Exact Match, Broad Match, Phrase Match – Understanding Relevance and Unlocking Higher ROAS
With the advent of quality scoring for ads understanding of match type has never been more important. I’m not referring to understanding how match type works from an ad serving perspective but understanding how match type drives clicks with different goals and at different stages of the consideration or purchase funnels. This impacts both your ad performance and landing page optimization strategies. So, if there is one factor of your search program you need to start understanding to improve ROI it is match type.
Recently at OTTO Digital we did a landing page test from paid search ads and created profile parameters that provided segmentation of the results based on exact match, broad match and phrase match. The findings were incredibly interesting and speak volumes about the needs of relevance (and thus conversion rates) based on match type.
The optimization we did was a simple reinforcement of the query. It looked like this on the landing page.
We’ve done many tests on reinforcements of the query (it is parsed from the referring URL and generated on the page using Offermatica) and the findings have validated my theories of the need to bridge the moment of recognition with relevance for the user. As you can see from the results filtered by match type, the less relevant the query was to the ad, the more effective keyword reinforcement was.
Results below are measured against the existing landing page that had no reinforcement:
• Exact Match +2.63% Conversion Rate
• Broad Match +4.36% Conversion Rate
• Phrase Match +15.16% Conversion Rate
While the benefits of keyword reinforcement were clear for exact match, the performance increase was even more striking for broad match and phrase match; the places where relevancy is intrinsically more challenging both ad side and on the landing page.
I hypothesize that the huge lift in conversion rate for phrase match seems to be related to the dichotomy of more specific queries but less relevant ads. Users from phrase match are hoping their query string will deliver a higher degree of relevance in the results. However, match type is rendering ads that are more generic in nature. Seeing the relevance of their query delivered on the landing page clearly had a large positive impact for these users.
The point I’d like to make is not that everyone should start doing query reinforcement. Due to its simplicity (and results) I’m using this strategy to help clearly illustrate a larger point. The relevance of your messaging and creative both ad side and on the landing page will vary for the same keyword based on match type. With the advent of quality score forever changing ad serving and pricing models in all three major search engines looking at performance data by match type and testing ads and landing pages by match type becomes essential. Strategies here to deliver relevance and improve your return on ad spend (ROAS) will only continue to become more amplified.
One easy way to start testing both your ads and landing pages is to create AdGroups separating the keywords by match type instead of bundling them together in a single AdGroup as is done most often. Distinct parameters can also be added to the referring URL to specify match type. These are the first steps. There are many other ways that we are testing with our clients to optimize ads and landing pages by match type and in the coming months I hope to share more with you. In the meantime, start testing because if your competitors are not already they will be soon.

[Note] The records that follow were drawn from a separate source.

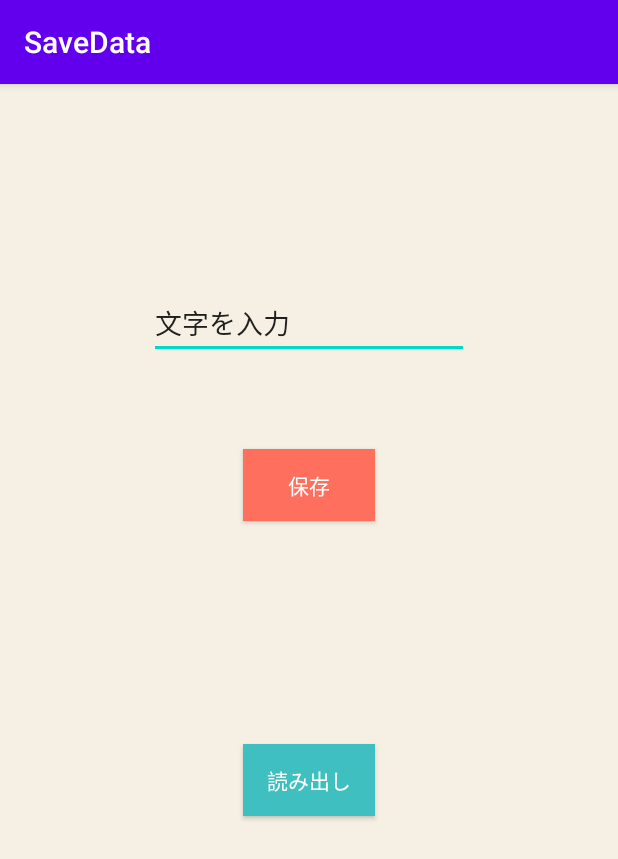
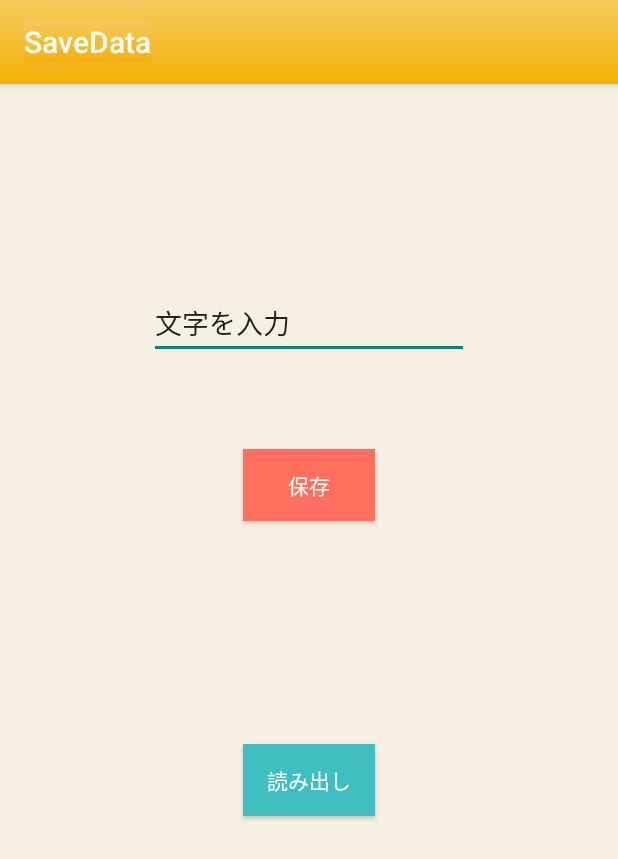
Before and after one commit to Aogon/SaveData, an Android app: the screen it shows after launch (MainActivity), on a phone screen of 412 x 824 dp. Shown: the top 859 px of the screen. Run offline under Robolectric (Android 15) with nearby library versions, the phone set to English and light mode, and no system bars.

Commit message:
ActionBarにグラデーションの追加

```diff
--- /dev/null
+++ b/app/src/main/res/drawable/gradation.xml
@@ -0,0 +1,9 @@
+<?xml version="1.0" encoding="utf-8"?>
+<shape xmlns:android="http://schemas.android.com/apk/res/android">
+    <gradient
+    android:angle="90"
+    android:startColor="@color/start_color"
+    android:endColor="@color/end_color"
+    android:type="linear"
+    />
+</shape>
--- a/app/src/main/res/values/colors.xml
+++ b/app/src/main/res/values/colors.xml
@@ -3,4 +3,6 @@
     <color name="colorPrimary">#6200EE</color>
     <color name="colorPrimaryDark">#3700B3</color>
     <color name="colorAccent">#03DAC5</color>
+    <color name="start_color">#F4B107</color>
+    <color name="end_color">#F4C95D</color>
 </resources>
--- a/app/src/main/res/values/styles.xml
+++ b/app/src/main/res/values/styles.xml
@@ -3,9 +3,13 @@
     <!-- Base application theme. -->
     <style name="AppTheme" parent="Theme.AppCompat.Light.DarkActionBar">
         <!-- Customize your theme here. -->
-        <item name="colorPrimary">@color/colorPrimary</item>
-        <item name="colorPrimaryDark">@color/colorPrimaryDark</item>
-        <item name="colorAccent">@color/colorAccent</item>
+        <item name="android:background">@drawable/gradation</item>
+
+<!--        <item name="colorPrimary">@color/colorPrimary</item>-->
+<!--        <item name="colorPrimaryDark">@color/colorPrimaryDark</item>-->
+<!--        <item name="colorAccent">@color/colorAccent</item>-->
     </style>
 
+
+
 </resources>
```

Note: While I brushed off understanding how match type works in the engines (and it works a little differently in each) it is incredibly important. Here is a great post by Chris Zaharias from a couple of months ago on recent Google match type changes and how it impacts their bottom line.